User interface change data
____

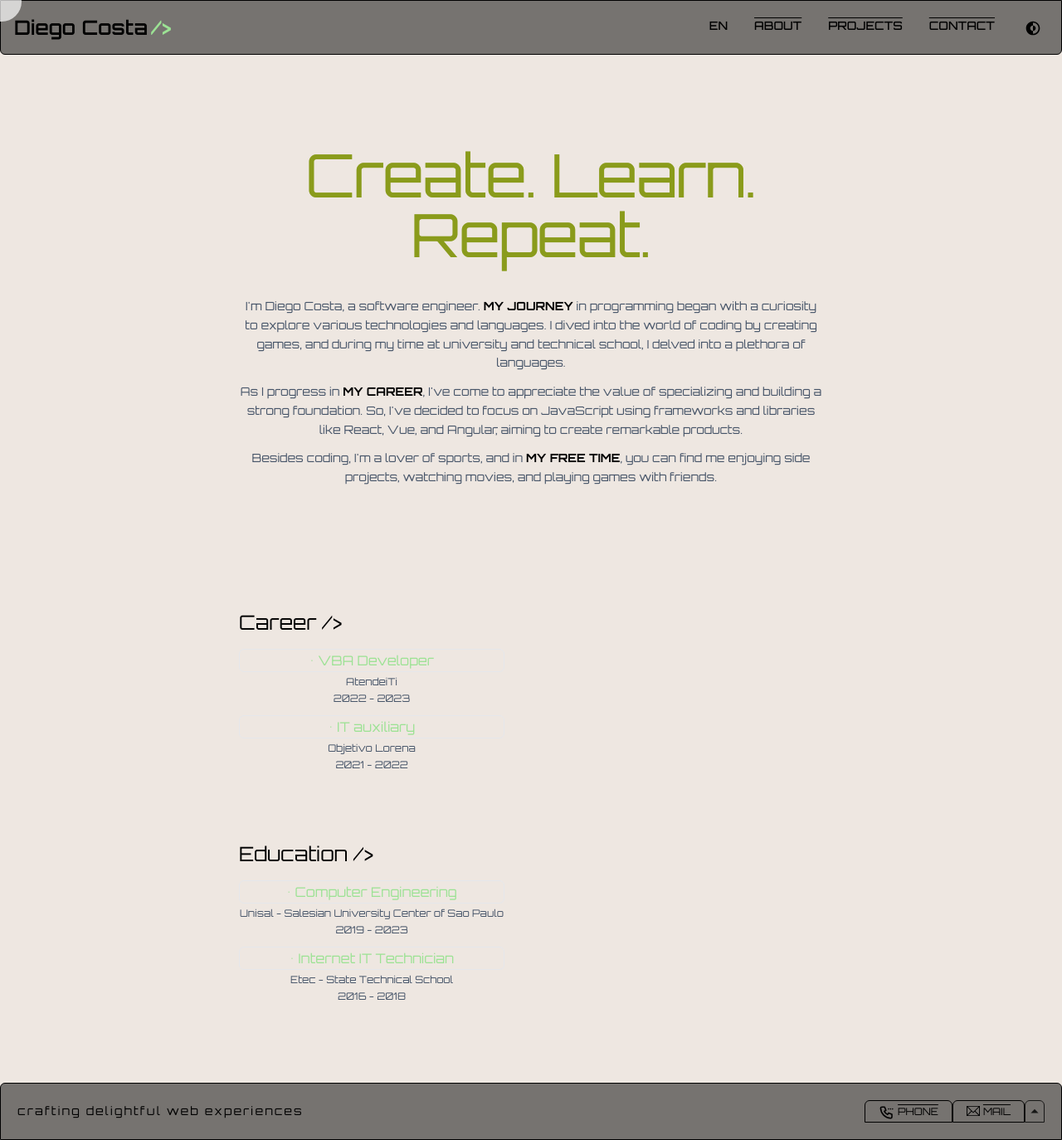
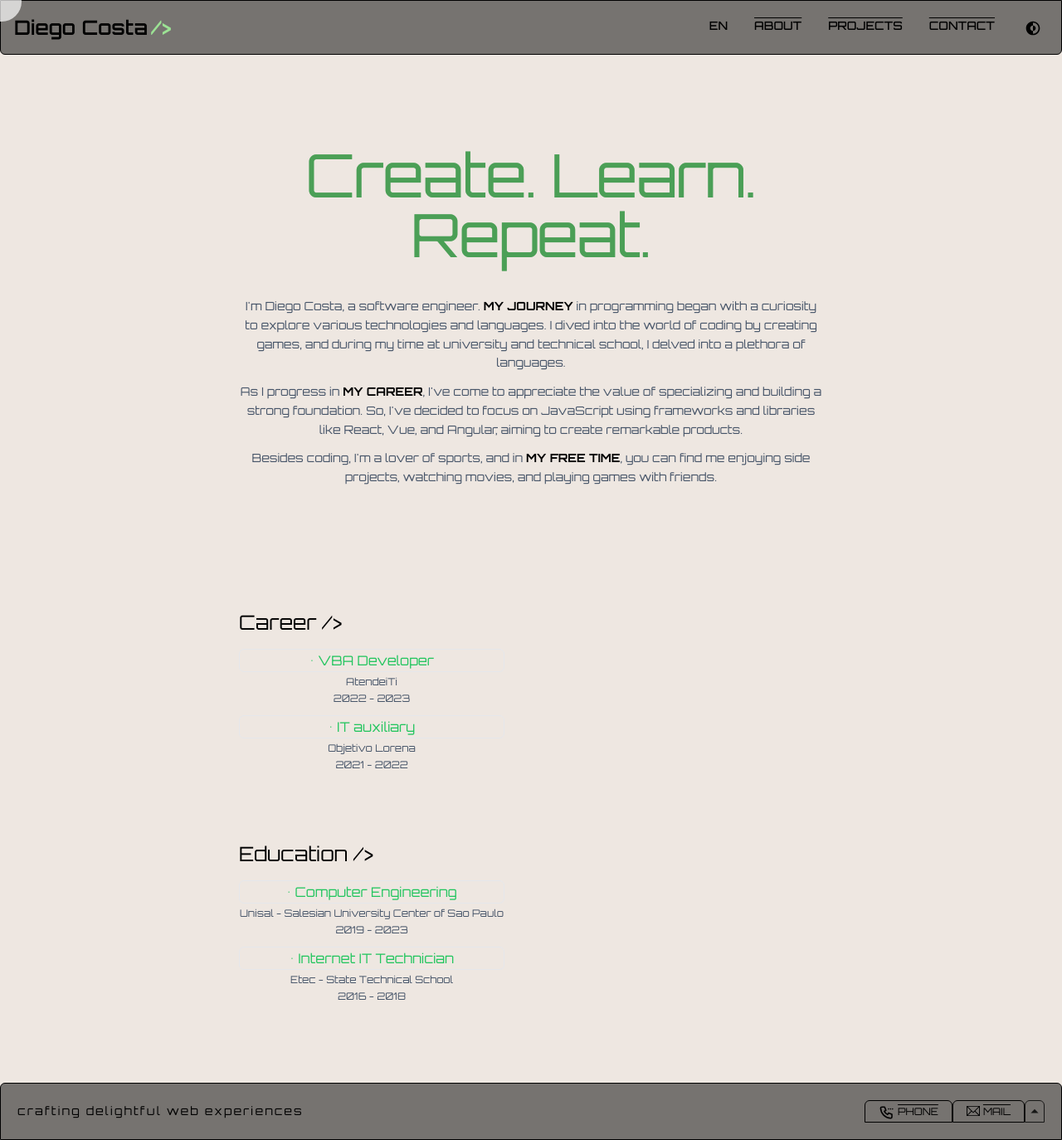
Before and after one commit to DiegoCstyles/portfolio, a Next.js app: page /about in a window 1280 px wide. Shown: the whole page at 83% size. Built offline with nearby package versions, Linux system fonts and the light colour scheme.

Commit message:
Update Section.tsx

```diff
--- a/components/About/Section.tsx
+++ b/components/About/Section.tsx
@@ -36,10 +36,10 @@
           <div className="mx-auto max-w-[44rem] text-center">
               {/* Heading */}
               <div className="flex flex-auto">
-                <h1 className=" text-lime-600 glitch-effect1 dark:text-cyan-300 flex-1 mt-3 text-7xl sm:text-6xl md:text-6xl lg:text-7xl xl:text-7xl leading-[4rem] tracking-tight">
+                <h1 className=" text-green-600 dark:text-lime-600 glitch-effect1 dark:text-cyan-300 flex-1 mt-3 text-7xl sm:text-6xl md:text-6xl lg:text-7xl xl:text-7xl leading-[4rem] tracking-tight">
                   Create. Learn. Repeat.
-                  <span className="glitch-effect2 text-red-600" data-text="Create. Learn. Repeat."></span>
-                  <span className="glitch-effect3 text-lime-400" data-text="Create. Learn. Repeat."></span>
+                  <span className="glitch-effect2 text-red-500 dark:text-red-600" data-text="Create. Learn. Repeat."></span>
+                  <span className="glitch-effect3 text-green-400 dark:text-lime-400" data-text="Create. Learn. Repeat."></span>
                 </h1>
               </div>
 
@@ -60,7 +60,7 @@
                 <div onMouseEnter={() => handleSpanHover('firstSpan')} onMouseLeave={() => handleSpanHover(null)} className={`zoom-effect flex items-start mt-3 text-base leading-relaxed text-slate-600 dark:text-slate-400 ${hoveredSpan === 'firstSpan' ? 'active' : ''}`}>
                   <div className='text-left'>
                     <div className='flex'>
-                      <p className=" border rounded-md text-blendedCyan text-center w-80 "> • VBA Developer</p>
+                      <p className=" border dark:border-black rounded-md text-green-500 dark:text-blendedCyan text-center w-80 "> • VBA Developer</p>
                     </div>
                     <p className="mt-1 text-xs text-center">AtendeiTi</p>
                     <p className="mt-1 text-xs text-center">2022 - 2023</p>
@@ -72,7 +72,7 @@
                 <div onMouseEnter={() => handleSpanHover('secondSpan')} onMouseLeave={() => handleSpanHover(null)} className={`zoom-effect flex items-start mt-3 text-base leading-relaxed text-slate-600 dark:text-slate-400 ${hoveredSpan === 'secondSpan' ? 'active' : ''}`}>
                   <div className='text-left'>
                     <div className='flex'>
-                      <p className=" border rounded-md text-blendedCyan text-center w-80"> • IT auxiliary</p>
+                      <p className=" border dark:border-black rounded-md text-green-500 dark:text-blendedCyan text-center w-80"> • IT auxiliary</p>
 
                     </div>
                       <p className="mt-1 text-xs text-center">Objetivo Lorena</p>
@@ -90,7 +90,7 @@
                 <div onMouseEnter={() => handleSpanHover('thirdSpan')} onMouseLeave={() => handleSpanHover(null)} className={`zoom-effect flex items-start mt-3 text-base leading-relaxed text-slate-600 dark:text-slate-400 ${hoveredSpan === 'thirdSpan' ? 'active' : ''}`}>
                   <div className='text-left'>
                     <div className='flex'>
-                      <p className=" border rounded-md text-blendedCyan text-center w-80"> • Computer Engineering </p>
+                      <p className=" border dark:border-black rounded-md text-green-500 dark:text-blendedCyan text-center w-80"> • Computer Engineering </p>
                     </div>
                     <p className="mt-1 text-xs text-center">Unisal - Salesian University Center of Sao Paulo</p>
                     <p className="mt-1 text-xs text-center">2019 - 2023</p>
@@ -101,7 +101,7 @@
                 <div onMouseEnter={() => handleSpanHover('fourthSpan')} onMouseLeave={() => handleSpanHover(null)} className={`zoom-effect flex items-start mt-3 text-base leading-relaxed text-slate-600 dark:text-slate-400 $ {hoveredSpan === 'fourthSpan' ? 'active' : ''}`}>
                   <div className='text-left'>
                     <div className='flex'>
-                      <p className=" border rounded-md text-blendedCyan text-center w-80"> • Internet IT Technician </p>
+                      <p className=" border dark:border-black rounded-md text-green-500 dark:text-blendedCyan text-center w-80"> • Internet IT Technician </p>
 
                     </div>
                     <p className="mt-1 text-xs text-center">Etec - State Technical School</p>
```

____

__PROMPT__:
A single number is expected: how many lines in the entries contain "Section".

__PROBLEM SOLUTION__:
3